What I’ve read (in Roses, by Jack Harkness, if I recall correctly) was the Chateau de Clos Vougeot was a very popular, intensely fragrant, “black” HT. From growing it, it was (is) also one of the most terrible rose bushes you could ever be cursed with. Totally lacking vigor to Twentieth Century (and later) eyes; addicted to mildew and black spot; demanding to be budded to grow and produce any real quantity of flowers, much less quality; throwing its short, begrudgingly produced canes out parallel to the ground so the few flowers you receive can flop into the mud around the bush. Yet, it was popular because of the black, velvet, intensely fragrant blooms. Reportedly, it received its name to honor the Vougeot wine making house because the flower was the color of their wine.

That said, twenty-eight years later, Kordes raised Baby Chateau, giving it that name because it reportedly resembled Chateau de Clos Vougeot in flower. Ironically, it was raised from Ami Quinard, itself a Vougeot seedling. I’m sure to 1936 German eyes, this was quite a break through. Polys and hybrid polys (floribundas) were taking on greater HT traits, larger flowers and increasing in their fragrance. Suddenly, at this terrible economic and political time, a new seedling appeared with “that” flower and fragrance. It reportedly made quite a sensation and, as you can see from its lineage report on HMF, breeders jumped on it like hens on a June bug! Actually very logical considering what the rose represented at that time. Through Twenty-first Century eyes, it’s a dawg. Definitely something to consider as a museum piece. Kim


Peonin + pelargonin usually gives a brighter orange than cyanin + pelargonin.

Karl, I’m surprised to see this because, iirc, peonin and pelarginin are mutually exclusive because of the biosynthetic pathway that produces them. What are the roses that you had in mind?[/quote]


From what I’ve read, peonin is produced from cyanin or one of its precursors. Peonin is clear pink without blue tones (except when it is highly concentrated, as in ‘Hansa’). Cyanin, on the other hand, tends to form complexes with whatever co-pigment is present. So, with peonin synthesis depleting the cyanin, there is less “blue” to dull the color of any pelargonin that is present.

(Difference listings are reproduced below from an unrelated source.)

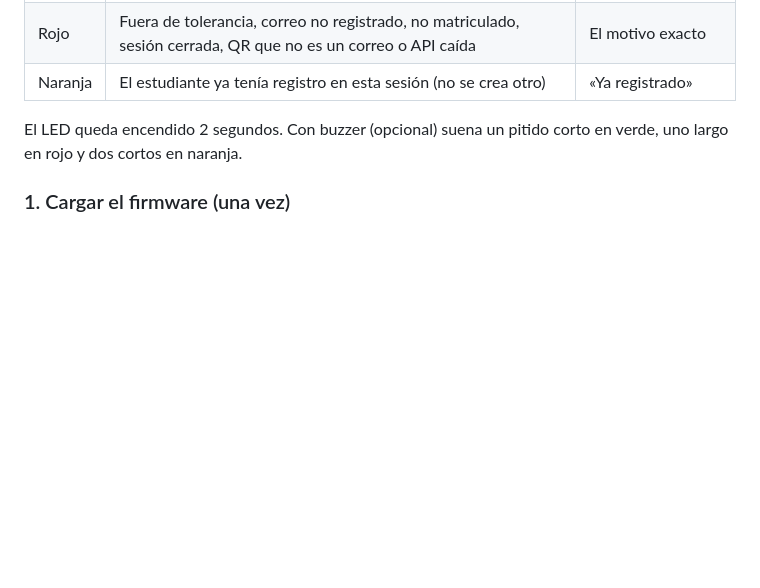
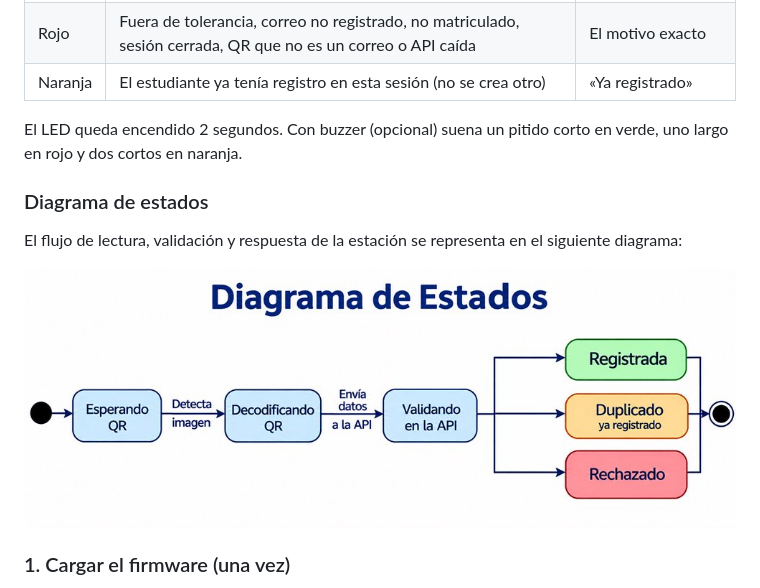
Before and after one commit to JerryDBM/Sistema-de-asistencia, a Markdown page: README.md, the part around the change. Rendered like a GitHub page; pictures changed too: docs/diagrama_estados.jpg (added); blank space fills up the shorter version.

Commit message:
diagrama de estados en el flujo de asistencia

```diff
--- a/README.md
+++ b/README.md
@@ -199,6 +199,12 @@ La placa **no** lee el QR: solo toma fotos y enciende los LED. La interfaz del d
 
 El LED queda encendido 2 segundos. Con buzzer (opcional) suena un pitido corto en verde, uno largo en rojo y dos cortos en naranja.
 
+### Diagrama de estados
+
+El flujo de lectura, validación y respuesta de la estación se representa en el siguiente diagrama:
+
+![Diagrama de Estados](docs/diagrama_estados.jpg)
+
 ### 1. Cargar el firmware (una vez)
 
 1. Instala **Arduino IDE 2.x**. En **Tools › Board › Boards Manager** instala **esp32 by Espressif Systems** (si la versión 3.x falla al descargar, la **2.0.17** funciona).
```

I’ve also noted that roses with pelargonin and cyanin tend to be brighter orange in cool weather or when they open in the shade. ‘Margo Koster’ is one example.